Local schools – students’ safety is priority
By Suzanne Werre
The tragedy that unfolded at the Stoneman Douglas High School in Florida last Wednesday has embroiled the country in debates about gun control, mental illness and bullying in schools. Those issues can be polarizing, and while the administrators at the local schools in Turtle Lake and Underwood may have their own opinions on those issues, they don’t come into play when they’re thinking about their jobs. They just want to make sure nothing like that ever happens at their schools.
They feel confident that local parents can feel safe when sending their kids to school.
“When something like that happens, I start thinking, why? Could it have been prevented – are we missing signs, and I start to analyze it,” said Underwood Dean of Students Toni Cottingham. “You’re never going to be able to prevent all of this, but as far as our school goes, we have a fantastic system – it is like no other Class B School. Nobody is going to enter this school without the office knowing about it.”
Like a lot of schools across the nation, both Underwood and Turtle Lake-Mercer schools have been upgrading their security systems, in large part because of the first major school shooting, the 1999 shooting in Columbine, Colo. when grants started becoming available for schools to increase their security.

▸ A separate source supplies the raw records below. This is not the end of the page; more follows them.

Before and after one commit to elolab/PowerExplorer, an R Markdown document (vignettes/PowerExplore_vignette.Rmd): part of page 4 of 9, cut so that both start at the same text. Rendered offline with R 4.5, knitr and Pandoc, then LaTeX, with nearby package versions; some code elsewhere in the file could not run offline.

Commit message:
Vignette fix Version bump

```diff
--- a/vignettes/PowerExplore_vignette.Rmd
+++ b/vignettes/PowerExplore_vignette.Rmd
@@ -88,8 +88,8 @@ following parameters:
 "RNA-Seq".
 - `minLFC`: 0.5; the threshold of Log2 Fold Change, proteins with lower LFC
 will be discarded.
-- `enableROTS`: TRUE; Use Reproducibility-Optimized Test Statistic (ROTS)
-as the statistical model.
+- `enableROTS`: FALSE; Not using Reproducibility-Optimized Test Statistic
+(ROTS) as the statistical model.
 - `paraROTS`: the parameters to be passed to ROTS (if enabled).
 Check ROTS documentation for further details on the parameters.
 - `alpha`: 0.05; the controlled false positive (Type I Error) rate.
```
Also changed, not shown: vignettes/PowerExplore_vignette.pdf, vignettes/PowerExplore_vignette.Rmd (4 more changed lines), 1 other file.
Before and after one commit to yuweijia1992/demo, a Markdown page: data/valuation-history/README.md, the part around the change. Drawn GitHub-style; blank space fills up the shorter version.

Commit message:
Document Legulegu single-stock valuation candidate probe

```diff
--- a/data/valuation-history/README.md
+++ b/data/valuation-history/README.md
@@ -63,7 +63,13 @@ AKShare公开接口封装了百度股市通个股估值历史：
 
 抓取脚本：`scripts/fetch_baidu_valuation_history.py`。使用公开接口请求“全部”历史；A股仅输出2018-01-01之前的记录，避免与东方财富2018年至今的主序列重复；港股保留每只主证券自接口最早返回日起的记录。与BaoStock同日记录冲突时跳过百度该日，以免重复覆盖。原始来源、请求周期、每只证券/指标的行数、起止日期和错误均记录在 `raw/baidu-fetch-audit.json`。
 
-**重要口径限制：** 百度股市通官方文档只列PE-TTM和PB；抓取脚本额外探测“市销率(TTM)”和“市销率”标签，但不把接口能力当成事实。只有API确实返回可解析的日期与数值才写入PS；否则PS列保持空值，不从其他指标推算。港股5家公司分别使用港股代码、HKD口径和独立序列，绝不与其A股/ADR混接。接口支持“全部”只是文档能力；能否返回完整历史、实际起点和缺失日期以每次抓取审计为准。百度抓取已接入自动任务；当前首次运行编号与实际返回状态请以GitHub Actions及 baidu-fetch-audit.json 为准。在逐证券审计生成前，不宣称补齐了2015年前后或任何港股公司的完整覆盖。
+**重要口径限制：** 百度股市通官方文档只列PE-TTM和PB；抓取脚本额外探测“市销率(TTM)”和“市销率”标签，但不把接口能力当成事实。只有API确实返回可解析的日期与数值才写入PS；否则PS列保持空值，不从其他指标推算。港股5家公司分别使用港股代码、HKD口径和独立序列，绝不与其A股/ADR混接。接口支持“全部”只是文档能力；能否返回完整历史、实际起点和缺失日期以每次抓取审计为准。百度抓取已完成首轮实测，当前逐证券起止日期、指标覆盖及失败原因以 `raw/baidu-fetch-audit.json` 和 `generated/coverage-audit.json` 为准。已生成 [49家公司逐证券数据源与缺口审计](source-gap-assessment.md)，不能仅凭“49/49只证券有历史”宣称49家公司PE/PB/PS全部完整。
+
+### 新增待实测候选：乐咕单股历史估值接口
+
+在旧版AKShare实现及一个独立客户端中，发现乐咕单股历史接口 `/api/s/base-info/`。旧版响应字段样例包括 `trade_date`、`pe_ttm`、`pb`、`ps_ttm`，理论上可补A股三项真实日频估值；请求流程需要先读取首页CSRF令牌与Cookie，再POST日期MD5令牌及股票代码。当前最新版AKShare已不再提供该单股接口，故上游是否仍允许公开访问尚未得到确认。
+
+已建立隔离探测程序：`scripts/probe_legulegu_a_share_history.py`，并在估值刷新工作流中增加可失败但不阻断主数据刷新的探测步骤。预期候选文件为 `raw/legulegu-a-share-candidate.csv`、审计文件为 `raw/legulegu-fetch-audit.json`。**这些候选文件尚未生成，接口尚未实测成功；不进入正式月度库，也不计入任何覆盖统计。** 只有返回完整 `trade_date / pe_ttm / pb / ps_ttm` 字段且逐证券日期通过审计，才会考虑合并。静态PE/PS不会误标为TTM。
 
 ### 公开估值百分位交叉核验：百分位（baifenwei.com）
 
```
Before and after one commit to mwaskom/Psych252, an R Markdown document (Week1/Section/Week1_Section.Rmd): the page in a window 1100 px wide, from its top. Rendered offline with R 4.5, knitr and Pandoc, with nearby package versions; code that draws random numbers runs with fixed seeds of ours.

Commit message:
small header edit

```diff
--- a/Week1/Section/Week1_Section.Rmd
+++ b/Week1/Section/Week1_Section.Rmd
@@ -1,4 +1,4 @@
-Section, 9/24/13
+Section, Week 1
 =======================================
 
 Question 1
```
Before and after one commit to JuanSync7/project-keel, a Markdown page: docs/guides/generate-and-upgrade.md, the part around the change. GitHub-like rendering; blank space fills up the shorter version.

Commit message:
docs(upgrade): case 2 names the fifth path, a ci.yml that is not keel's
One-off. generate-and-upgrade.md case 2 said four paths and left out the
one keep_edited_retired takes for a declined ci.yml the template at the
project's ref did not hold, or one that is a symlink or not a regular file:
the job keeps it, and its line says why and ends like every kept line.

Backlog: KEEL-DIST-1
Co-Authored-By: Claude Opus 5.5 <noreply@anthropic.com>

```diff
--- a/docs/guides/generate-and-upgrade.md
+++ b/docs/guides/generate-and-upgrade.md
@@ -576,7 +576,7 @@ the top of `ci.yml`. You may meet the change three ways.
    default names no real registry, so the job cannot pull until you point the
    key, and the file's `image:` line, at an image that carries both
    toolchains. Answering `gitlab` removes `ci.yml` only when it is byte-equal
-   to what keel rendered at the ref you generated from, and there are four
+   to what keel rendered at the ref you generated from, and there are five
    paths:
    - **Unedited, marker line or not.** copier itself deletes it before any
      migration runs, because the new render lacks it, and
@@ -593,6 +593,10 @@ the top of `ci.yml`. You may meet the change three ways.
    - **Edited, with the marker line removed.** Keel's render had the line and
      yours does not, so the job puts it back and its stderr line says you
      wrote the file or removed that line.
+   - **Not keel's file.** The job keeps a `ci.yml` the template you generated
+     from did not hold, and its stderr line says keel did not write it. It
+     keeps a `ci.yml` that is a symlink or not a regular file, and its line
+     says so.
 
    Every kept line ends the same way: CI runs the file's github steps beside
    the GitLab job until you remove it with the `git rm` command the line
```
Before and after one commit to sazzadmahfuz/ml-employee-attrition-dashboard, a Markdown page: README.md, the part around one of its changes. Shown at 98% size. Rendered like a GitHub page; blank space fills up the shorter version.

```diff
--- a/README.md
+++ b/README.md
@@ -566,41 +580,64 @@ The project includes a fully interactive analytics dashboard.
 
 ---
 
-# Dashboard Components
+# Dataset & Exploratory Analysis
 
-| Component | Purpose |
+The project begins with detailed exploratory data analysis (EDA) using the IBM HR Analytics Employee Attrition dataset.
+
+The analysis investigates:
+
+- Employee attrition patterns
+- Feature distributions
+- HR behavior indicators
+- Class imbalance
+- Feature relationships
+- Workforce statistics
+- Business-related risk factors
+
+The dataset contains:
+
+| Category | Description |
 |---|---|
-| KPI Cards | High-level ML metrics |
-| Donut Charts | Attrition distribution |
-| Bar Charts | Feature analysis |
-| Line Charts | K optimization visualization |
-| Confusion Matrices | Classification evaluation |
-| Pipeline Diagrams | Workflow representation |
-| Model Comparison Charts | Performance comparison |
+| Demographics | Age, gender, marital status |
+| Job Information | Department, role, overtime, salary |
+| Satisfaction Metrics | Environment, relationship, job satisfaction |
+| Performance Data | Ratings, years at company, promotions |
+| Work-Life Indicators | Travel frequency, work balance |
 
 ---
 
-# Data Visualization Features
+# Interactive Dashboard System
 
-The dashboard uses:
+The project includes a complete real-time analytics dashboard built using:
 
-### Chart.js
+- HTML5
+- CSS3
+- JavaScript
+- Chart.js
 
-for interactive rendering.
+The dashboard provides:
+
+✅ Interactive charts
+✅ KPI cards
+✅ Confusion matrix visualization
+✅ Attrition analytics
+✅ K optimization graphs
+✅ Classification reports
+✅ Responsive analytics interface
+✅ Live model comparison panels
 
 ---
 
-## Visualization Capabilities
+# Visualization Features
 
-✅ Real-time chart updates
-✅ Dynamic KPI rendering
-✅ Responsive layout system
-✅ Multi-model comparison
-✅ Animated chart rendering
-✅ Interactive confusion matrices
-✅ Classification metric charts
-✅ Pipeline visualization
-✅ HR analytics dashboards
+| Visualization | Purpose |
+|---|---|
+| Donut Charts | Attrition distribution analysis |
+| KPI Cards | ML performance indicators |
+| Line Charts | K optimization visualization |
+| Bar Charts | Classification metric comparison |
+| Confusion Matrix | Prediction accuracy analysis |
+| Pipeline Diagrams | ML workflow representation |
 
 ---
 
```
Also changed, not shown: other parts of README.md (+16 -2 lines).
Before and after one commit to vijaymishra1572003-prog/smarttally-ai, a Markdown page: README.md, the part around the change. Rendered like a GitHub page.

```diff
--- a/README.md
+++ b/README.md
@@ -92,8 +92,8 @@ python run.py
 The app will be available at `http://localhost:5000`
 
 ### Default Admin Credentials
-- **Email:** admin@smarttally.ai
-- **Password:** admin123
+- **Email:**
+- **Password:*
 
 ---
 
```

Both schools require people to be identified and “buzzed in” before being allowed entrance to the school, and in Underwood people are not allowed to enter the school without first going through the office, which is then locked until they are approved for admittance to any other part of the school. Guests are also required to come to the office at the Turtle Lake-Mercer School before being allowed to go elsewhere in the school as well.